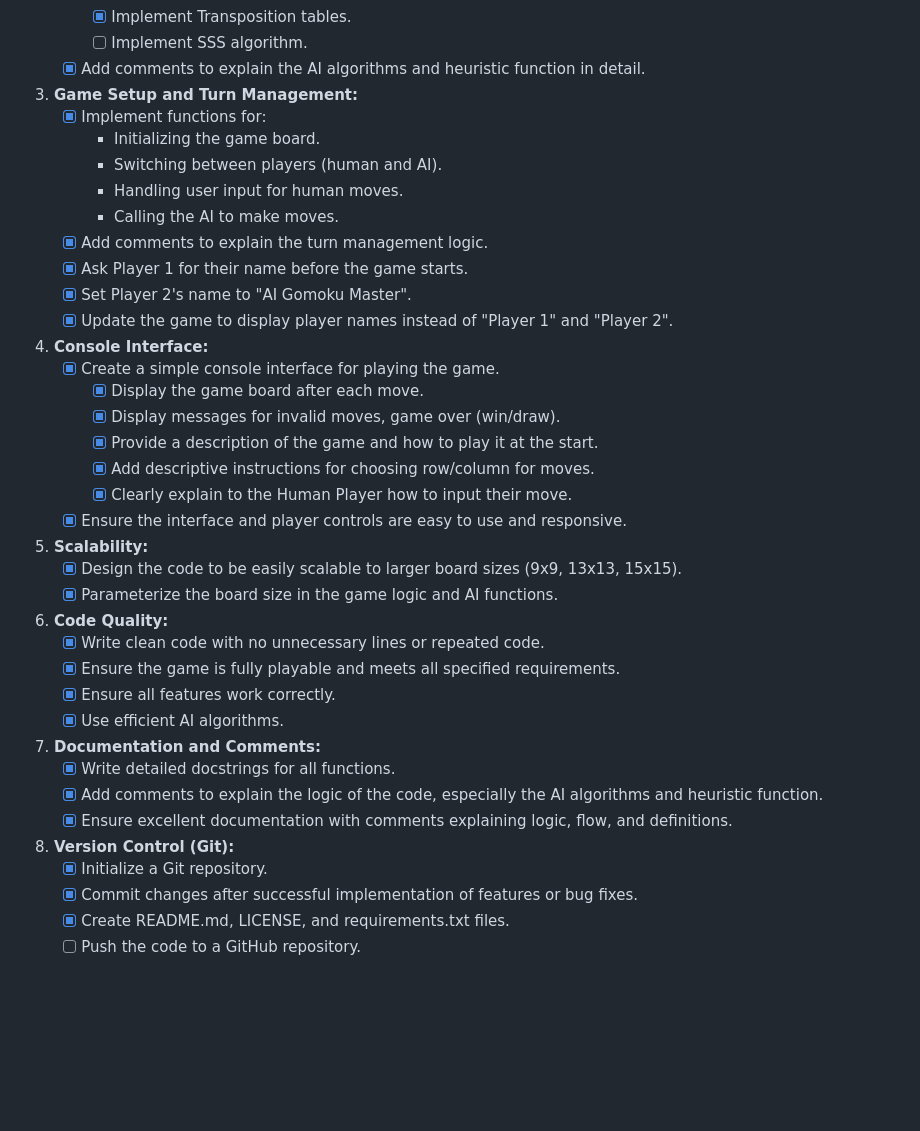
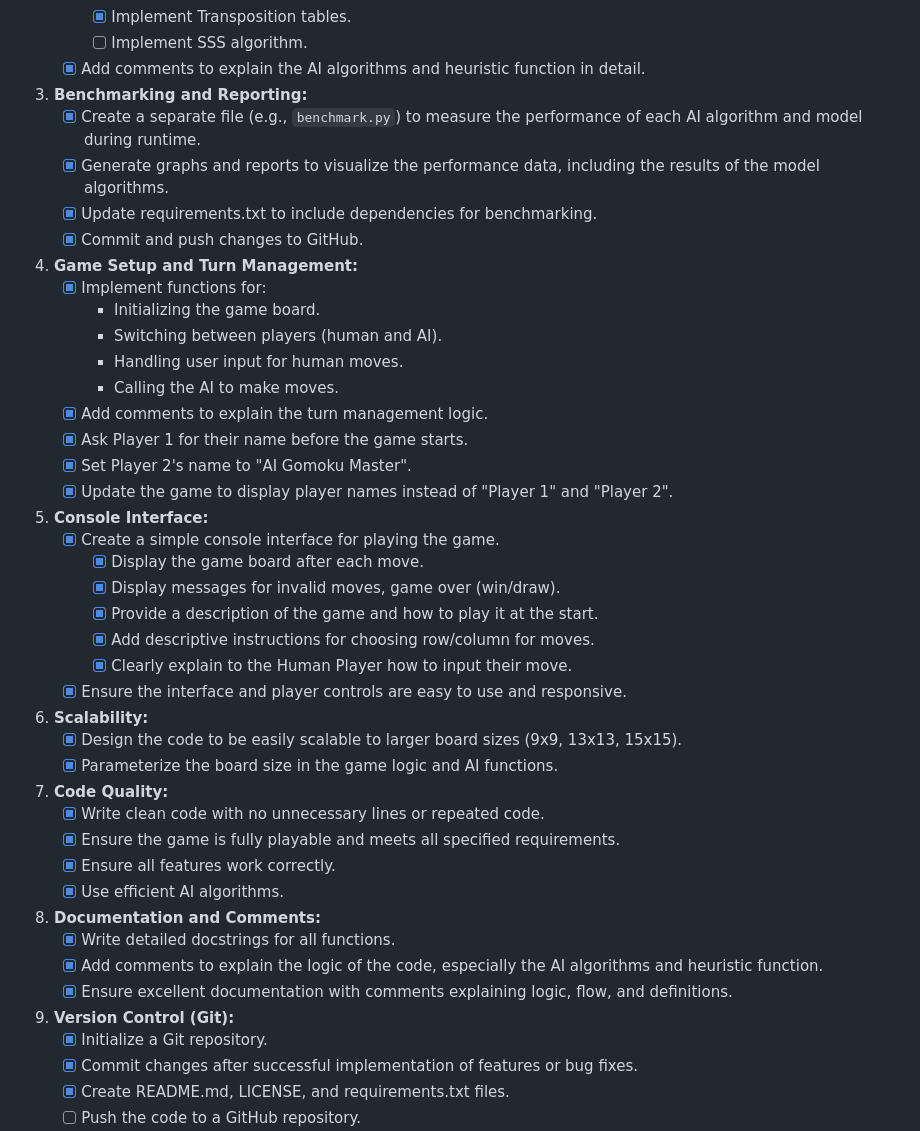
Before and after one commit to raddah/GomokuMaster, a Markdown page: progress.md, the part around the change. Drawn GitHub-style; blank space fills up the shorter version.

Commit message:
Updated progress.md to reflect completion of benchmarking task

```diff
--- a/progress.md
+++ b/progress.md
@@ -20,7 +20,12 @@
         *   [x] Implement Transposition tables.
         *   [ ] Implement SSS algorithm.
     *   [x] Add comments to explain the AI algorithms and heuristic function in detail.
-3.  **Game Setup and Turn Management:**
+3.  **Benchmarking and Reporting:**
+    *   [x] Create a separate file (e.g., `benchmark.py`) to measure the performance of each AI algorithm and model during runtime.
+    *   [x] Generate graphs and reports to visualize the performance data, including the results of the model algorithms.
+    *   [x] Update requirements.txt to include dependencies for benchmarking.
+    *   [x] Commit and push changes to GitHub.
+4.  **Game Setup and Turn Management:**
     *   [x] Implement functions for:
         *   Initializing the game board.
         *   Switching between players (human and AI).
@@ -30,7 +35,7 @@
     *   [x] Ask Player 1 for their name before the game starts.
     *   [x] Set Player 2's name to "AI Gomoku Master".
     *   [x] Update the game to display player names instead of "Player 1" and "Player 2".
-4.  **Console Interface:**
+5.  **Console Interface:**
     *   [x] Create a simple console interface for playing the game.
         *   [x] Display the game board after each move.
         *   [x] Display messages for invalid moves, game over (win/draw).
@@ -38,19 +43,19 @@
         *   [x] Add descriptive instructions for choosing row/column for moves.
         *   [x] Clearly explain to the Human Player how to input their move.
     *   [x] Ensure the interface and player controls are easy to use and responsive.
-5.  **Scalability:**
+6.  **Scalability:**
     *   [x] Design the code to be easily scalable to larger board sizes (9x9, 13x13, 15x15).
     *   [x] Parameterize the board size in the game logic and AI functions.
-6.  **Code Quality:**
+7.  **Code Quality:**
     *   [x] Write clean code with no unnecessary lines or repeated code.
     *   [x] Ensure the game is fully playable and meets all specified requirements.
     *   [x] Ensure all features work correctly.
     *   [x] Use efficient AI algorithms.
-7.  **Documentation and Comments:**
+8.  **Documentation and Comments:**
     *   [x] Write detailed docstrings for all functions.
     *   [x] Add comments to explain the logic of the code, especially the AI algorithms and heuristic function.
     *   [x] Ensure excellent documentation with comments explaining logic, flow, and definitions.
-8.  **Version Control (Git):**
+9.  **Version Control (Git):**
     *   [x] Initialize a Git repository.
     *   [x] Commit changes after successful implementation of features or bug fixes.
     *   [x] Create README.md, LICENSE, and requirements.txt files.
```
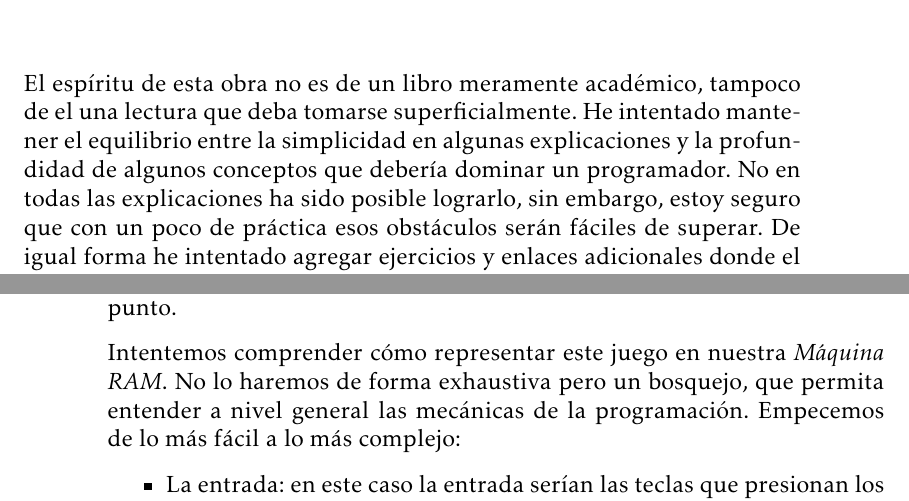
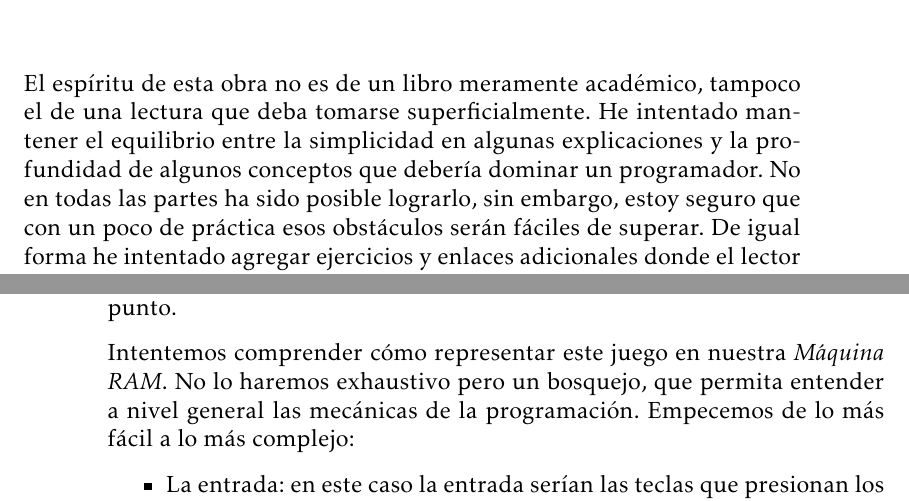
Before and after one commit to dacanizares/IntroCS-ES, a LaTeX thesis (main.tex, which reads tex/frontmatter/abstract.tex, tex/nociones.tex): two parts of pages 5 and 18 of 23, joined at a grey line, cut so that both start at the same text. Compiled offline with pdfLaTeX.

Commit message:
Writing improvements

```diff
--- a/tex/frontmatter/abstract.tex
+++ b/tex/frontmatter/abstract.tex
@@ -3,7 +3,7 @@
 \chapter{Antes de comenzar}
 
 
-El espíritu de esta obra no es de un libro meramente académico, tampoco de el una lectura que deba tomarse superficialmente. He intentado mantener el equilibrio entre la simplicidad en algunas explicaciones y la profundidad de algunos conceptos que debería dominar un programador. No en todas las explicaciones ha sido posible lograrlo, sin embargo, estoy seguro que con un poco de práctica esos obstáculos serán fáciles de superar. De igual forma he intentado agregar ejercicios y enlaces adicionales donde el lector podrá encontrar recursos que le ayuden a aclarar aquellos puntos clave que puedan escapar de las lecciones aquí contenidas.
+El espíritu de esta obra no es de un libro meramente académico, tampoco el de una lectura que deba tomarse superficialmente. He intentado mantener el equilibrio entre la simplicidad en algunas explicaciones y la profundidad de algunos conceptos que debería dominar un programador. No en todas las partes ha sido posible lograrlo, sin embargo, estoy seguro que con un poco de práctica esos obstáculos serán fáciles de superar. De igual forma he intentado agregar ejercicios y enlaces adicionales donde el lector podrá encontrar recursos que le ayuden a aclarar aquellos puntos clave que puedan escapar de las lecciones aquí contenidas.
 
 Mi principal empeño es que este libro tenga la claridad suficiente para ser útil en nuestros tiempos pero que al mismo tiempo contenga la suficiente magia de aquellos años en los que la programación era un arte arcano. Espero haberlo conseguido en alguna medida.
 
--- a/tex/nociones.tex
+++ b/tex/nociones.tex
@@ -48,7 +48,7 @@ De una u otra forma, el programa tendrá que interactuar con todos los component
 
 Supongamos un videojuego sencillo como \emph{Pong} (ver figura \ref{figpong}). El juego es una especie de \emph{tenis} en el que dos jugadores, cada uno en control de una barra que representa una raqueta, deben golpear una pelota e intentar que el otro jugador no alcance a responder el golpe, para marcar un punto.
 
-Intentemos comprender cómo representar este juego en nuestra \emph{Máquina RAM}. No lo haremos de forma exhaustiva pero un bosquejo, que permita entender a nivel general las mecánicas de la programación. Empecemos de lo más fácil a lo más complejo:
+Intentemos comprender cómo representar este juego en nuestra \emph{Máquina RAM}. No lo haremos exhaustivo pero un bosquejo, que permita entender a nivel general las mecánicas de la programación. Empecemos de lo más fácil a lo más complejo:
 
 \begin{itemize}
 
```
• • • • •
**PROBLEM**
Word for word, reproduce the material above and omit each image.

**SOLUTION**
Before and after one commit to raddah/GomokuMaster, a Markdown page: progress.md, the part around the change. Drawn GitHub-style; blank space fills up the shorter version.

Commit message:
Updated progress.md to reflect completion of benchmarking task

```diff
--- a/progress.md
+++ b/progress.md
@@ -20,7 +20,12 @@
         *   [x] Implement Transposition tables.
         *   [ ] Implement SSS algorithm.
     *   [x] Add comments to explain the AI algorithms and heuristic function in detail.
-3.  **Game Setup and Turn Management:**
+3.  **Benchmarking and Reporting:**
+    *   [x] Create a separate file (e.g., `benchmark.py`) to measure the performance of each AI algorithm and model during runtime.
+    *   [x] Generate graphs and reports to visualize the performance data, including the results of the model algorithms.
+    *   [x] Update requirements.txt to include dependencies for benchmarking.
+    *   [x] Commit and push changes to GitHub.
+4.  **Game Setup and Turn Management:**
     *   [x] Implement functions for:
         *   Initializing the game board.
         *   Switching between players (human and AI).
@@ -30,7 +35,7 @@
     *   [x] Ask Player 1 for their name before the game starts.
     *   [x] Set Player 2's name to "AI Gomoku Master".
     *   [x] Update the game to display player names instead of "Player 1" and "Player 2".
-4.  **Console Interface:**
+5.  **Console Interface:**
     *   [x] Create a simple console interface for playing the game.
         *   [x] Display the game board after each move.
         *   [x] Display messages for invalid moves, game over (win/draw).
@@ -38,19 +43,19 @@
         *   [x] Add descriptive instructions for choosing row/column for moves.
         *   [x] Clearly explain to the Human Player how to input their move.
     *   [x] Ensure the interface and player controls are easy to use and responsive.
-5.  **Scalability:**
+6.  **Scalability:**
     *   [x] Design the code to be easily scalable to larger board sizes (9x9, 13x13, 15x15).
     *   [x] Parameterize the board size in the game logic and AI functions.
-6.  **Code Quality:**
+7.  **Code Quality:**
     *   [x] Write clean code with no unnecessary lines or repeated code.
     *   [x] Ensure the game is fully playable and meets all specified requirements.
     *   [x] Ensure all features work correctly.
     *   [x] Use efficient AI algorithms.
-7.  **Documentation and Comments:**
+8.  **Documentation and Comments:**
     *   [x] Write detailed docstrings for all functions.
     *   [x] Add comments to explain the logic of the code, especially the AI algorithms and heuristic function.
     *   [x] Ensure excellent documentation with comments explaining logic, flow, and definitions.
-8.  **Version Control (Git):**
+9.  **Version Control (Git):**
     *   [x] Initialize a Git repository.
     *   [x] Commit changes after successful implementation of features or bug fixes.
     *   [x] Create README.md, LICENSE, and requirements.txt files.
```
Before and after one commit to dacanizares/IntroCS-ES, a LaTeX thesis (main.tex, which reads tex/frontmatter/abstract.tex, tex/nociones.tex): two parts of pages 5 and 18 of 23, joined at a grey line, cut so that both start at the same text. Compiled offline with pdfLaTeX.

Commit message:
Writing improvements

```diff
--- a/tex/frontmatter/abstract.tex
+++ b/tex/frontmatter/abstract.tex
@@ -3,7 +3,7 @@
 \chapter{Antes de comenzar}
 
 
-El espíritu de esta obra no es de un libro meramente académico, tampoco de el una lectura que deba tomarse superficialmente. He intentado mantener el equilibrio entre la simplicidad en algunas explicaciones y la profundidad de algunos conceptos que debería dominar un programador. No en todas las explicaciones ha sido posible lograrlo, sin embargo, estoy seguro que con un poco de práctica esos obstáculos serán fáciles de superar. De igual forma he intentado agregar ejercicios y enlaces adicionales donde el lector podrá encontrar recursos que le ayuden a aclarar aquellos puntos clave que puedan escapar de las lecciones aquí contenidas.
+El espíritu de esta obra no es de un libro meramente académico, tampoco el de una lectura que deba tomarse superficialmente. He intentado mantener el equilibrio entre la simplicidad en algunas explicaciones y la profundidad de algunos conceptos que debería dominar un programador. No en todas las partes ha sido posible lograrlo, sin embargo, estoy seguro que con un poco de práctica esos obstáculos serán fáciles de superar. De igual forma he intentado agregar ejercicios y enlaces adicionales donde el lector podrá encontrar recursos que le ayuden a aclarar aquellos puntos clave que puedan escapar de las lecciones aquí contenidas.
 
 Mi principal empeño es que este libro tenga la claridad suficiente para ser útil en nuestros tiempos pero que al mismo tiempo contenga la suficiente magia de aquellos años en los que la programación era un arte arcano. Espero haberlo conseguido en alguna medida.
 
--- a/tex/nociones.tex
+++ b/tex/nociones.tex
@@ -48,7 +48,7 @@ De una u otra forma, el programa tendrá que interactuar con todos los component
 
 Supongamos un videojuego sencillo como \emph{Pong} (ver figura \ref{figpong}). El juego es una especie de \emph{tenis} en el que dos jugadores, cada uno en control de una barra que representa una raqueta, deben golpear una pelota e intentar que el otro jugador no alcance a responder el golpe, para marcar un punto.
 
-Intentemos comprender cómo representar este juego en nuestra \emph{Máquina RAM}. No lo haremos de forma exhaustiva pero un bosquejo, que permita entender a nivel general las mecánicas de la programación. Empecemos de lo más fácil a lo más complejo:
+Intentemos comprender cómo representar este juego en nuestra \emph{Máquina RAM}. No lo haremos exhaustivo pero un bosquejo, que permita entender a nivel general las mecánicas de la programación. Empecemos de lo más fácil a lo más complejo:
 
 \begin{itemize}
 
```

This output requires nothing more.